* _WORK REQUEST_
Word for word, please copy the listing below, with its pictures left out.

* _PROVIDED DATA_
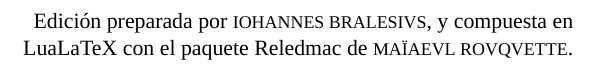
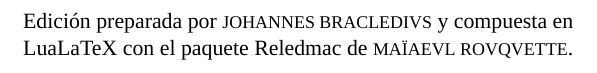
Before and after one commit to Ioannes-Brclds/Fabula-Gongora, a LaTeX document (Fábula-Góngora-LaTeX.tex): part of page 2 of 22, cut so that both start at the same text. Compiled offline with XeLaTeX; a missing font is replaced by an installed copy or a similar font.

Commit message:
Add files via upload

```diff
--- a/Fábula-Góngora-LaTeX.tex
+++ b/Fábula-Góngora-LaTeX.tex
@@ -51,7 +51,7 @@
 \hskip0pt
 \vfill
 \begin{flushright}
-	Edición preparada por {\fontsize{9}{1}\selectfont IOHANNES BRALESIVS}, y compuesta en\\ LuaLaTeX con el paquete Reledmac de {\fontsize{9}{11}\selectfont MAÏAEVL ROVQVETTE}.
+	Edición preparada por {\fontsize{9}{1}\selectfont JOHANNES BRACLEDIVS} y compuesta en\\ LuaLaTeX con el paquete Reledmac de {\fontsize{9}{11}\selectfont MAÏAEVL ROVQVETTE}.
 \end{flushright}
 \newpage
 %
```
Also changed, not shown: Fábula-Góngora-LaTeX.pdf.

* _COMPLETED EXERCISE_
Before and after one commit to Ioannes-Brclds/Fabula-Gongora, a LaTeX document (Fábula-Góngora-LaTeX.tex): part of page 2 of 22, cut so that both start at the same text. Compiled offline with XeLaTeX; a missing font is replaced by an installed copy or a similar font.

Commit message:
Add files via upload

```diff
--- a/Fábula-Góngora-LaTeX.tex
+++ b/Fábula-Góngora-LaTeX.tex
@@ -51,7 +51,7 @@
 \hskip0pt
 \vfill
 \begin{flushright}
-	Edición preparada por {\fontsize{9}{1}\selectfont IOHANNES BRALESIVS}, y compuesta en\\ LuaLaTeX con el paquete Reledmac de {\fontsize{9}{11}\selectfont MAÏAEVL ROVQVETTE}.
+	Edición preparada por {\fontsize{9}{1}\selectfont JOHANNES BRACLEDIVS} y compuesta en\\ LuaLaTeX con el paquete Reledmac de {\fontsize{9}{11}\selectfont MAÏAEVL ROVQVETTE}.
 \end{flushright}
 \newpage
 %
```
Also changed, not shown: Fábula-Góngora-LaTeX.pdf.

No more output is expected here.